Teaching overseas during the holidays? Whether you celebrate Christmas or not, we hope you’ll have the chance to enjoy some of these unique Christmas traditions from around the world.


Brazilians often begin celebrating on Christmas Eve with fireworks, which can be spectacular displays. Many people also celebrate with barbecues, although traditional Christmas dinner usually consists of ham, turkey, rice, fruits, and vegetables.


In China, only about 1% of the population is Christian, so Christmas is only really popular in the bigger cities. A tradition that’s gaining in popularity, though, is the act of giving apples on Christmas Eve. Many stores will sell apples wrapped in different colored paper. Why apples? In Chinese, Christmas Eve is called ‘Ping An Ye’ (which means quiet or silent night) and the word for apple in Chinese is ‘Ping Guo’, which sounds quite similar.
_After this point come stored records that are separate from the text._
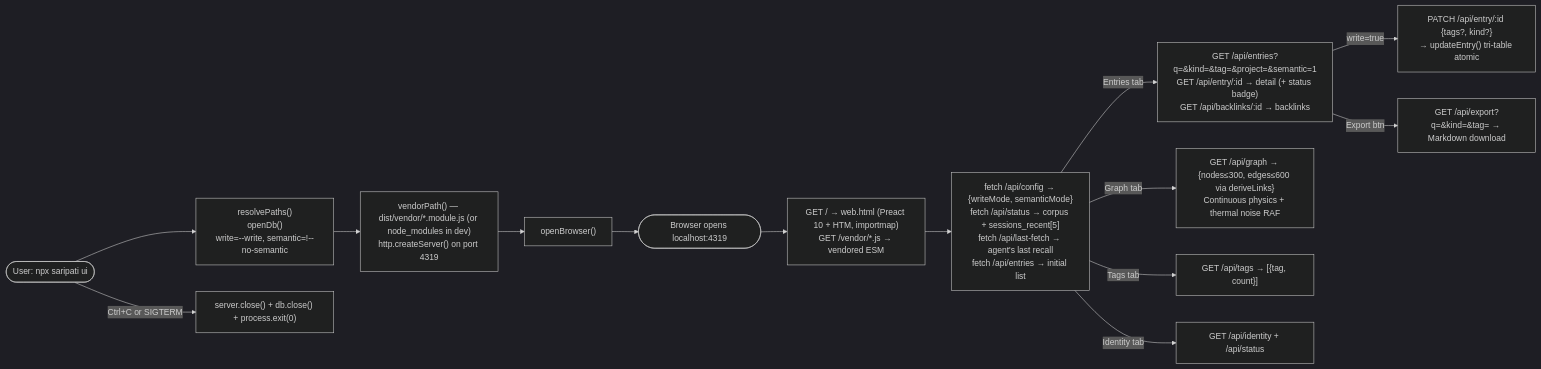
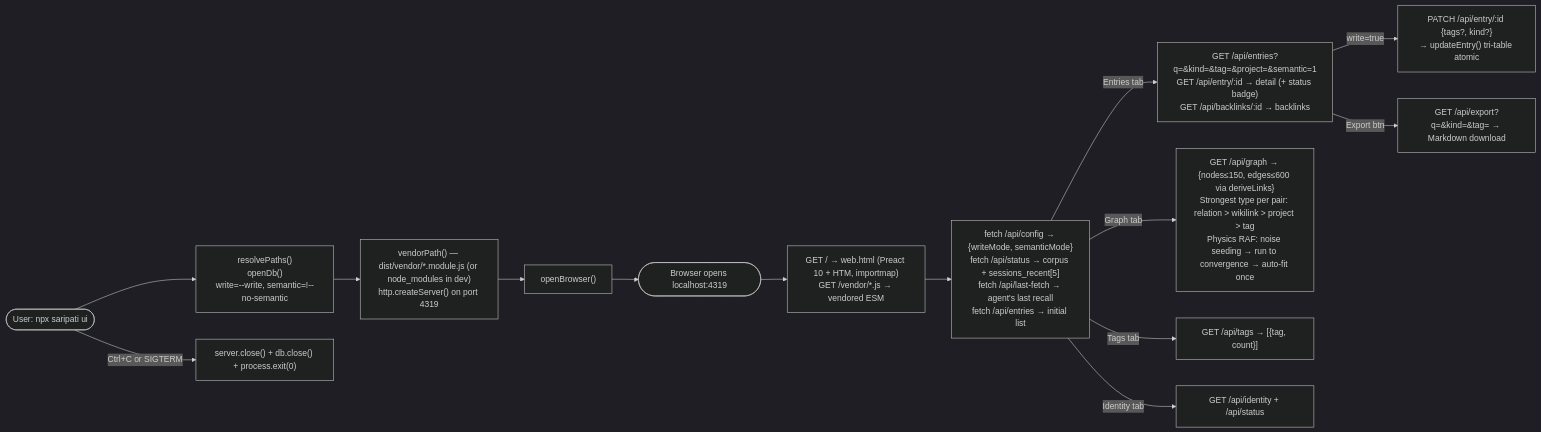
Before and after one commit to kyouscireul/saripati: the ninth of 9 diagrams in docs/lifecycle.md, drawn with Mermaid (dark theme). The commit also changed 9 other files, not shown here.

````diff
--- a/docs/lifecycle.md
+++ b/docs/lifecycle.md
@@ -241,18 +241,18 @@
 ```mermaid
 flowchart LR
     A([User: npx saripati ui]) --> B["resolvePaths()\nopenDb()\nwrite=--write, semantic=!--no-semantic"]
     B --> C["vendorPath() — dist/vendor/*.module.js (or node_modules in dev)\nhttp.createServer() on port 4319"]
     C --> D["openBrowser()"]
     D --> E([Browser opens localhost:4319])
     E --> F["GET / → web.html (Preact 10 + HTM, importmap)\nGET /vendor/*.js → vendored ESM"]
     F --> G["fetch /api/config → {writeMode, semanticMode}\nfetch /api/status → corpus + sessions_recent[5]\nfetch /api/last-fetch → agent's last recall\nfetch /api/entries → initial list"]
 
     G -->|Entries tab| H["GET /api/entries?q=&kind=&tag=&project=&semantic=1\nGET /api/entry/:id → detail (+ status badge)\nGET /api/backlinks/:id → backlinks"]
-    G -->|Graph tab| I["GET /api/graph → {nodes≤300, edges≤600 via deriveLinks}\nContinuous physics + thermal noise RAF"]
+    G -->|Graph tab| I["GET /api/graph → {nodes≤150, edges≤600 via deriveLinks}\nStrongest type per pair: relation > wikilink > project > tag\nPhysics RAF: noise seeding → run to convergence → auto-fit once"]
     G -->|Tags tab| J["GET /api/tags → [{tag, count}]"]
     G -->|Identity tab| K["GET /api/identity + /api/status"]
 
     H -->|write=true| L["PATCH /api/entry/:id {tags?, kind?}\n→ updateEntry() tri-table atomic"]
     H -->|Export btn| M["GET /api/export?q=&kind=&tag= → Markdown download"]
     A -->|Ctrl+C or SIGTERM| N["server.close() + db.close() + process.exit(0)"]
 ```
````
Families also typically decorate an evergreen tree with lanterns, flowers, and red paper chains that symbolize happiness, which they call a “tree of light.”


Most Egyptian Christians – who make up about 15% of the country’s population – belong to the Coptic Orthodox Church. Because Coptics follow the ancient Julian calendar, Christmas is celebrated on January 7th (which is also true for Orthodox Christians in other countries).


The tradition of putting up a Christmas tree (Tannenbaum) originated in Germany centuries ago, and spread around the world when German immigrants brought the custom to the US. Throughout the month of December, Germans enjoy Christmas markets that sell food and decorations. Perhaps the most famous of these decorations are handmade glass ornaments, which were also imported to the US in the 1800s.


In recent years, Greeks have revived an old tradition of decorating a Christmas boat instead of a Christmas tree. Cities in this seafaring nation will string blue and white lights on an enormous ship decoration in the city center, and many families opt to decorate their own Christmas boat at home.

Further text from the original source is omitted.